Step 5: Create an application

Applications can combine several tabs and include other components, such as dashboards and reports. In this step, you will create an application containing the Mileage custom object and the Contact standard object. 1. Create the Application in the IDE. a) In the IDE, right-click (Ctrl-click on a Mac) on your project folder and select New > Custom Application.

b) Enter the name Mileage Tracker. c) Tab out of the field and click Finish. d) Edit the Mileage by inserting the text shown in bold:
<?xml version="1.0" encoding="UTF-8"?> <CustomApplicationxmlns=""> <description>A description</description> <tab>Mileage__c</tab> <tab>Contact</tab> </CustomApplication>

e) Click Save. Saving the new custom application to the server automatically updates your organizations profiles. 2. Configure user profiles A profile is a collection of settings and permissions that determine what a user can see or do on the platform. To allow the default profile (Admin) to see the new application, you must make it visible to the Admin profile. a) To bring the updated profiles back to the IDE, go to the src > unpackaged > profiles folder in the IDE package explorer, right-click (Ctrl-click on a Mac) on the src folder and choose > Refresh from Server. b) In the src > unpackaged > profiles folder, double-click the Admin.profile file to open it. c) Change the value of the Visible element for Mileage Tracker to true, as illustrated in the bold text:
<?xml version="1.0" encoding="UTF-8"?> <Profile xmlns=""> <applicationVisibilities> <application>Mileage Tracker</application> <default>false</default> <visible>true</visible> </applicationVisibilities> ... </Profile>

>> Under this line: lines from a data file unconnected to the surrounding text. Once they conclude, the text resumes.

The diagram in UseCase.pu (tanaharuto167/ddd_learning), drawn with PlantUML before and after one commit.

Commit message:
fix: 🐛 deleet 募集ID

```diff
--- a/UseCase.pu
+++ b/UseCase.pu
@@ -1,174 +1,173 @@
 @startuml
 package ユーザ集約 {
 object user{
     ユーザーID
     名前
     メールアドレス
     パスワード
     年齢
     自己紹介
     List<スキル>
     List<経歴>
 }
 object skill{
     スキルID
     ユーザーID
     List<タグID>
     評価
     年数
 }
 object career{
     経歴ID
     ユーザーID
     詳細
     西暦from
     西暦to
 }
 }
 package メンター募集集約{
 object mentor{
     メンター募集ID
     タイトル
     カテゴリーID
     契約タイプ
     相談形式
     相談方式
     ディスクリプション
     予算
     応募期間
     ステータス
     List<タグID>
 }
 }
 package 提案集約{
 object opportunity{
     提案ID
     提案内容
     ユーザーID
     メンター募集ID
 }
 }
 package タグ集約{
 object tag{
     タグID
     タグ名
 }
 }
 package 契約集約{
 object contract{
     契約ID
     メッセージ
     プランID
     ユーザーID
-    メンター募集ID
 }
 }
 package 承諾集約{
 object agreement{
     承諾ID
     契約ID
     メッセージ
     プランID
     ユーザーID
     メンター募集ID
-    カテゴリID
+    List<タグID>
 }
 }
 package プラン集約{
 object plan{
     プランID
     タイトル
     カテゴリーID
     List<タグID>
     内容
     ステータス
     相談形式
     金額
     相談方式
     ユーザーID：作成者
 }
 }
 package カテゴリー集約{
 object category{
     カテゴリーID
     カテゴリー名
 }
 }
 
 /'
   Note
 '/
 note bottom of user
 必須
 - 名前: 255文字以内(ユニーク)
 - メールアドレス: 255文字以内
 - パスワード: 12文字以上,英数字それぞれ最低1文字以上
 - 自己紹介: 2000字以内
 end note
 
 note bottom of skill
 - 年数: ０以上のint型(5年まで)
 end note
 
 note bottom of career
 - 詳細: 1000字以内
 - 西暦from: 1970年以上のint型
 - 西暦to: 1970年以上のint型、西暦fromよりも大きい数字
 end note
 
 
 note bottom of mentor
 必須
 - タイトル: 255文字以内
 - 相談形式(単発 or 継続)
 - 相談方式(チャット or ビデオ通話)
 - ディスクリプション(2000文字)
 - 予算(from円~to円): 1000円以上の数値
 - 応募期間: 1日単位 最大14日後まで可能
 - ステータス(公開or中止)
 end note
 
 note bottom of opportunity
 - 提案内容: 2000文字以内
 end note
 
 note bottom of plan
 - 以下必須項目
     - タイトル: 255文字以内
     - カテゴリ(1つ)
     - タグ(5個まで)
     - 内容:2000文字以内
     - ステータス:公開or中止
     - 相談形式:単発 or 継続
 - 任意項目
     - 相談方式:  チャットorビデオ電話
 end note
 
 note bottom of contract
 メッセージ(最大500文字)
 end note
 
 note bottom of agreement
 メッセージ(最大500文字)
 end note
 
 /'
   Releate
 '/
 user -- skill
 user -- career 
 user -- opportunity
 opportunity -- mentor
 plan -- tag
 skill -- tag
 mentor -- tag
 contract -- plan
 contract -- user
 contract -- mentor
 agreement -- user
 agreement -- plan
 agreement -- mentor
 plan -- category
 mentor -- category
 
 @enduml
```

d) Click Save. e) Go back to the Builder window and refresh. You should now see an application called Mileage Tracker in the Application dropdown list at the top right of the page.

You can now test the applications functionality by creating a new record. 8

Step 5: Test the Application

1. Select the Mileage Tracker application from the Application dropdown list. 2. Click the Mileages tab and click New to create a new record. 3. Enter some test data (use Tim Barr as the Contact) and save the record. Keep the miles under 500 because you will create logic in Tutorial 3 to enforce total daily mileage limits of less than 500 miles.

In Tutorial 1 and Tutorial 2, you created the basic Mileage Tracker application with both the IDE and the Builder. In this tutorial, you learned the following: A project in the IDE gives you access to the metadata of a Salesforce organization. You can use the IDE to create, modify, and delete metadata components. You can make changes in either the IDE or in the Builder and then synchronize the changes in either direction.